A friend in the business called the new Masterpieces of Music guides to my attention a couple of months ago, and I have finally taken a look at the first of the guides. It's an electronic book introduction to Beethoven's Symphony No. 3, "Eroica." The text and analysis are by music writer Matthew Rye, and the guide includes Andrew Manze's Harmonia Mundi recording with the Helsingborg Symphony Orchestra. (All of the guides will include Harmonia Mundi recordings, in fact.)
The audience for this type of guide is a listener who can read music and knows a little bit about keys and key relationships, and who wants a detailed walk-through of the symphony. The bulk of the 125 pages of the ebook is taken up with the score, analysis, and various musical examples. The analysis looks fine from a technical standpoint. I would say that if you're going to claim that there is something special and elemental about the key of Eb, you need to say something about the theory behind keys and key relationships before equal temperament took over.
Although the press kit touts "the latest scholarship," there can't be more than about ten to twenty printed pages on the history and reception of the "Eroica," and I could not find any references in the ebook to additional books or articles. To state the obvious, there is a vast literature on this symphony and Beethoven himself. If you want to take a serious look at the literature, start with the New Grove article on Beethoven, or Lewis Lockwood's biography, which must have an extensive bibliography.
I looked at this book in a browser on my desktop machine and didn't try to download the book to my phone or tablet. It looks pretty good (except for those huge and oddly-spaced block quotes and a couple of pages with white print on red - yech), although the sound clips interspersed with the text sometimes overlap the text when you change the size of the browser window. Some additional information is presented as a pop-up window; other information appears in a new tab. The new tabs weren't always obvious, and at one point I found myself wondering where the hell the main text had gone.
I also looked around for a while trying to figure out whether you can play the whole symphony through, rather than just the excerpts, and never did figure it out.

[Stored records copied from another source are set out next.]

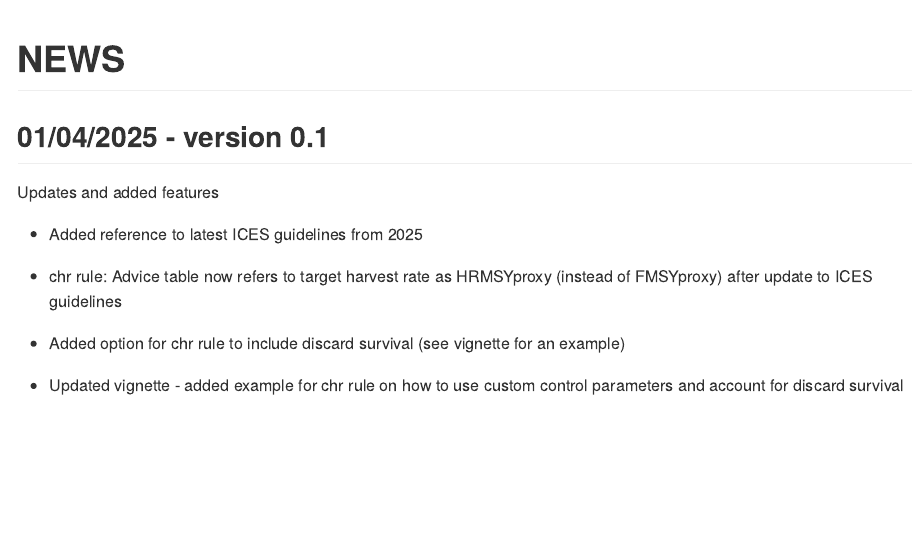
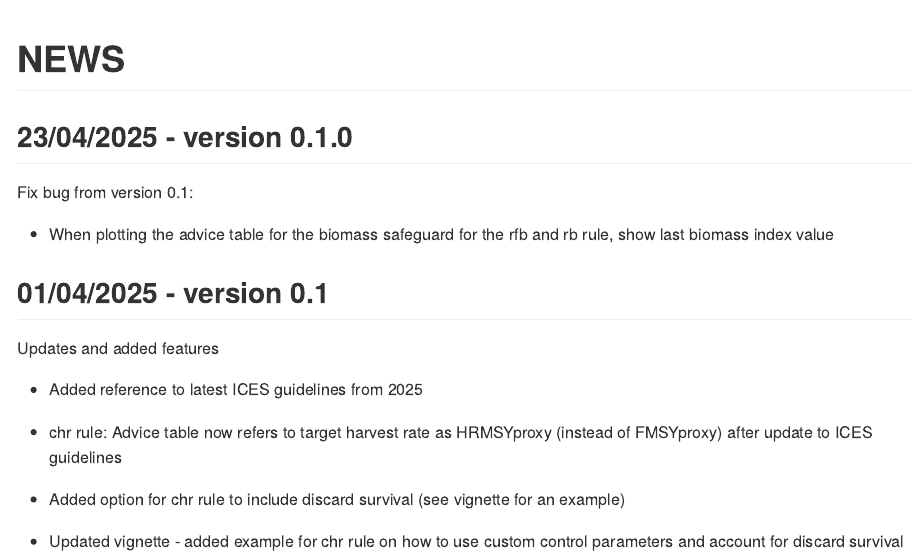
Before and after one commit to shfischer/cat3advice, an R Markdown document (NEWS.Rmd): the page in a window 1100 px wide, from its top. The pictures show the output file NEWS.md that the author committed with the source, drawn offline in the style of GitHub.

Commit message:
added missing index value for biomass safeguard table

````diff
--- a/NEWS.Rmd
+++ b/NEWS.Rmd
@@ -6,6 +6,12 @@ output: github_document
 ```{r setup, include=FALSE}
 knitr::opts_chunk$set(echo = TRUE)
 ```
+
+## 23/04/2025 - version 0.1.0
+
+Fix bug from version 0.1:
+
+* When plotting the advice table for the biomass safeguard for the rfb and rb rule, show last biomass index value
 
 ## 01/04/2025 - version 0.1
 
````
Also changed, not shown: R/b.R (+1 -0 lines), NEWS.md, vignettes/cat3advice.html, vignettes/cat3advice.md, vignettes/cat3advice.pdf, 1 other file.
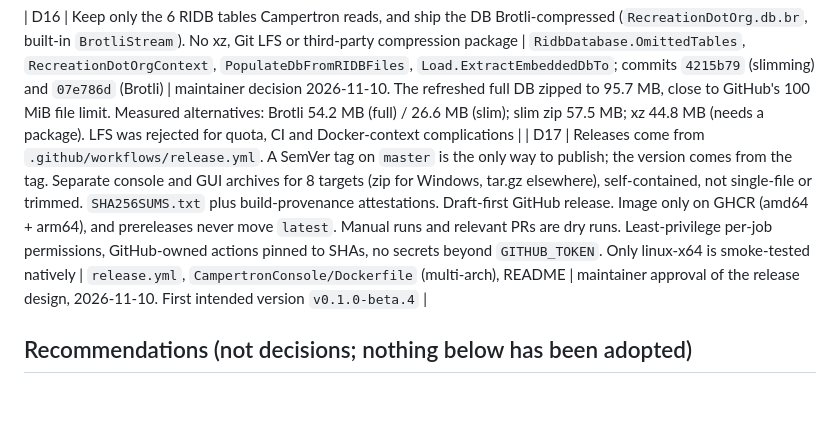
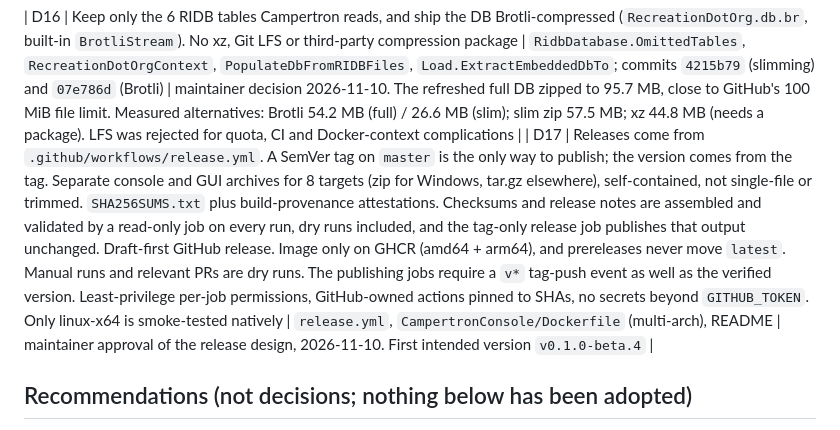
Before and after one commit to ShaunAnthonyHathaway/Campertron, a Markdown page: docs/ai-context/decisions.md, the part around the change. Drawn GitHub-style; blank space fills up the shorter version.

```diff
--- a/docs/ai-context/decisions.md
+++ b/docs/ai-context/decisions.md
@@ -22,7 +22,7 @@ The repository has no ADRs or design notes. The decisions below are **observable
 | D15 | `master` is protected by an active repository ruleset (ID 26990088, "Protect master"): PR required with 0 approvals, required CI check `Restore, build, test, vulnerability scan` (integration 15368) with strict up-to-date policy, resolved conversations, merge commits only, force pushes and deletion blocked, no bypass actors (admins included), no linear-history requirement | `GET /repos/…/rulesets/26990088` and `GET …/rules/branches/master`, 2026-11-10 (build-and-test.md §Branch protection) | maintainer request during the 2026-11-10 session. 0 approvals because "I am currently the only maintainer" (maintainer). Merge commits only was the maintainer's choice; no further reason recorded. A ruleset rather than classic branch protection was proposed in-session and approved by the maintainer |
 
 | D16 | Keep only the 6 RIDB tables Campertron reads, and ship the DB Brotli-compressed (`RecreationDotOrg.db.br`, built-in `BrotliStream`). No xz, Git LFS or third-party compression package | `RidbDatabase.OmittedTables`, `RecreationDotOrgContext`, `PopulateDbFromRIDBFiles`, `Load.ExtractEmbeddedDbTo`; commits `4215b79` (slimming) and `07e786d` (Brotli) | maintainer decision 2026-11-10. The refreshed full DB zipped to 95.7 MB, close to GitHub's 100 MiB file limit. Measured alternatives: Brotli 54.2 MB (full) / 26.6 MB (slim); slim zip 57.5 MB; xz 44.8 MB (needs a package). LFS was rejected for quota, CI and Docker-context complications |
-| D17 | Releases come from `.github/workflows/release.yml`. A SemVer tag on `master` is the only way to publish; the version comes from the tag. Separate console and GUI archives for 8 targets (zip for Windows, tar.gz elsewhere), self-contained, not single-file or trimmed. `SHA256SUMS.txt` plus build-provenance attestations. Draft-first GitHub release. Image only on GHCR (amd64 + arm64), and prereleases never move `latest`. Manual runs and relevant PRs are dry runs. Least-privilege per-job permissions, GitHub-owned actions pinned to SHAs, no secrets beyond `GITHUB_TOKEN`. Only linux-x64 is smoke-tested natively | `release.yml`, `CampertronConsole/Dockerfile` (multi-arch), README | maintainer approval of the release design, 2026-11-10. First intended version `v0.1.0-beta.4` |
+| D17 | Releases come from `.github/workflows/release.yml`. A SemVer tag on `master` is the only way to publish; the version comes from the tag. Separate console and GUI archives for 8 targets (zip for Windows, tar.gz elsewhere), self-contained, not single-file or trimmed. `SHA256SUMS.txt` plus build-provenance attestations. Checksums and release notes are assembled and validated by a read-only job on every run, dry runs included, and the tag-only release job publishes that output unchanged. Draft-first GitHub release. Image only on GHCR (amd64 + arm64), and prereleases never move `latest`. Manual runs and relevant PRs are dry runs. The publishing jobs require a `v*` tag-push event as well as the verified version. Least-privilege per-job permissions, GitHub-owned actions pinned to SHAs, no secrets beyond `GITHUB_TOKEN`. Only linux-x64 is smoke-tested natively | `release.yml`, `CampertronConsole/Dockerfile` (multi-arch), README | maintainer approval of the release design, 2026-11-10. First intended version `v0.1.0-beta.4` |
 
 ## Recommendations (not decisions; nothing below has been adopted)
 - R1. Isolate the test environment: let `Load.GetConfig` accept the config and cache paths, so tests can use a temp dir. This would address TD-01.
```
Also changed, not shown: docs/ai-context/build-and-test.md (+27 -9 lines).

I am not the audience for this kind of book, but you might be. If you try out one of these - and there is a new book for the Bach Mass in B Minor, with the Brahms Piano Concerto No. 1 forthcoming - let me know what you think. For around $8, they're not a bad deal.